In the case of Qatar, Al Marri argued that the emir, Shaikh Hamad bin Khalifa Al Thani, had long been aware of the need to address these issues, and through a new constitution had sought to separate the executive and judicial authorities and ensure that those authorities are accountable. Only such a state, built on principles of transparency, justice, and the rooting out of corruption, could be strong and successful, Al Marri said.
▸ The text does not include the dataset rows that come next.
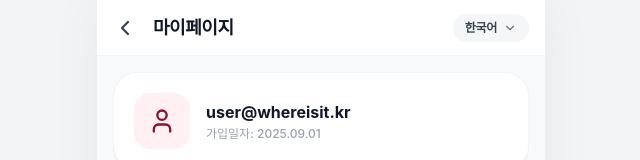
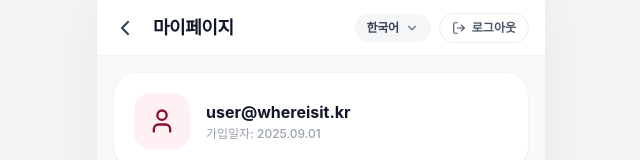
Before and after one commit to Ahnjisan/Where_is_it, a Next.js app in the folder frontend/: page /my in a window 1280 px wide. Shown: the top 160 px of the page, without its empty margins (319-959 px from the left). Built offline with nearby package versions, Linux system fonts and the light colour scheme.

Commit message:
fix(frontend): 마이페이지 내 로그아웃 버튼 추가

```diff
--- a/frontend/src/app/my/page.js
+++ b/frontend/src/app/my/page.js
@@ -8,16 +8,30 @@ import {
   User,
   Globe,
   Shield,
+  LogOut,
 } from "lucide-react";
 import LanguageSelector from "@/components/common/LanguageSelector";
 import { useApp } from "@/context/AppContext";
 
 export default function MyPage() {
   const router = useRouter();
-  const { lang, setLang, user } = useApp();
+  const { lang, setLang, user, logoutUser, showToast } = useApp();
 
   const userEmail = user?.email || "user@whereisit.kr";
   const userJoinedDate = user?.joinedDate || "2025.09.22";
+
+  const handleLogout = () => {
+    console.log("[MyPage] 로그아웃 버튼 클릭됨. 사용자 이메일:", userEmail);
+    if (logoutUser) {
+      logoutUser();
+    }
+    showToast(
+      lang === "ko" ? "로그아웃되었습니다." : "Logged out successfully.",
+      "info"
+    );
+    console.log("[MyPage] /signin 경로로 이동");
+    router.push("/signin");
+  };
 
   return (
     <div className="flex-1 flex flex-col bg-[#f8f9fa] animate-in fade-in duration-200 pb-20">
@@ -37,11 +51,22 @@ export default function MyPage() {
           </h1>
         </div>
 
-        <LanguageSelector
-          currentLang={lang}
-          onChangeLang={setLang}
-          variant="badge"
-        />
+        <div className="flex items-center gap-2">
+          <LanguageSelector
+            currentLang={lang}
+            onChangeLang={setLang}
+            variant="badge"
+          />
+          <button
+            type="button"
+            onClick={handleLogout}
+            className="flex items-center gap-1.5 px-3 py-1.5 rounded-full text-xs font-semibold text-gray-600 hover:text-[#85132d] hover:bg-[#fff1f3] border border-gray-200/80 transition-all active:scale-95 cursor-pointer"
+            title={lang === "ko" ? "로그아웃" : "Log out"}
+          >
+            <LogOut className="w-3.5 h-3.5" />
+            <span>{lang === "ko" ? "로그아웃" : "Log out"}</span>
+          </button>
+        </div>
       </header>
 
       <div className="p-4 space-y-4">
--- a/frontend/src/context/AppContext.jsx
+++ b/frontend/src/context/AppContext.jsx
@@ -38,6 +38,19 @@ export function AppProvider({ children }) {
       }
       return updated;
     });
+  };
+
+  const logoutUser = () => {
+    console.log("[AppContext] 로그아웃 실행 - 이전 사용자 정보:", user);
+    if (typeof window !== "undefined") {
+      try {
+        localStorage.removeItem("where_user");
+      } catch (e) {
+        // ignore
+      }
+    }
+    setUser(null);
+    console.log("[AppContext] 사용자 세션 초기화 완료");
   };
 
   const t = I18N[lang] || I18N.ko;
@@ -160,6 +173,7 @@ export function AppProvider({ children }) {
         trackingData,
         user,
         updateUser,
+        logoutUser,
         showToast,
         toggleLike,
         addTracking,
```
Following presentations from both speakers, moderator Salman Shaikh asked how the Syria question could be addressed through the international system, given the impasse at the UN Security Council caused by Russia and China’s veto powers. In response, Piccone emphasized that the crisis in Syria is not just one of regime led bloodshed – there is also a humanitarian dimension that can and must addressed by the international community. He stressed that the international community had thus far not been effective in finding ways to provide the necessary humanitarian support. In the meantime, five times as many have been killed in Syria as had been Libya before the NATO led intervention there.
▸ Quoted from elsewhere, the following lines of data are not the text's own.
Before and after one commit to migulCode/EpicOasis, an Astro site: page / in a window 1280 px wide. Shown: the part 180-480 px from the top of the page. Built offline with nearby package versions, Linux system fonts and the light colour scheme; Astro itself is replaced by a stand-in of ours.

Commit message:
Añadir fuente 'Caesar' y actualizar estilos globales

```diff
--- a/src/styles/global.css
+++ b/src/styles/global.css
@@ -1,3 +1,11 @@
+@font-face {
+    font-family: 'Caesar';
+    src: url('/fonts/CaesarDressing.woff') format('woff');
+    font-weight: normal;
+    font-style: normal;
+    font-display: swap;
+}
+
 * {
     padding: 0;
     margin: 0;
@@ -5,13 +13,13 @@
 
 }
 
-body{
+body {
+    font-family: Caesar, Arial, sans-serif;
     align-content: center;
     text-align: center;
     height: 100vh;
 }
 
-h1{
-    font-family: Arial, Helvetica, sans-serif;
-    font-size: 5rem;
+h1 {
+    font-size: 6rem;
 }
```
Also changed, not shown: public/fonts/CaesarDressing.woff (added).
Both Al Marri and Piccone welcomed the reinvigorated role played by the Arab League in response to the revolutions in Syria and elsewhere, coming up with its own concrete proposals to facilitate transitions. This role was further important, Piccone emphasized, given the desire of IBSA states to see regionally led initiatives.
Asked about how education can play role in developing a system and culture of human rights, Al Marri stressed that there was a crucial role to be played by universities and schools. He argued that the idea of compliance to the law was taught rather than received, and that education systems had a duty to “sow the seeds of a culture of justice.”
One audience member proposed that perfecting the international human rights system may necessitate a separation of issues relating to the violation of human rights from the more general maintenance of the rule of law. Citing the work of Gay McDougall, he argued before there could be a maximal adherence to international human rights standards – enforced by the mechanisms already mentioned – there would have to be a minimal level of public order maintained in the world. “You cannot create chaos in the world, and then expect order out of it,” he said. Piccone agreed with this principle up to a point, but said that if the “maintenance of order” is prioritized to too great an extent, this can allow those in charge to deny people rights which are “not strictly aspirational” and must be respected.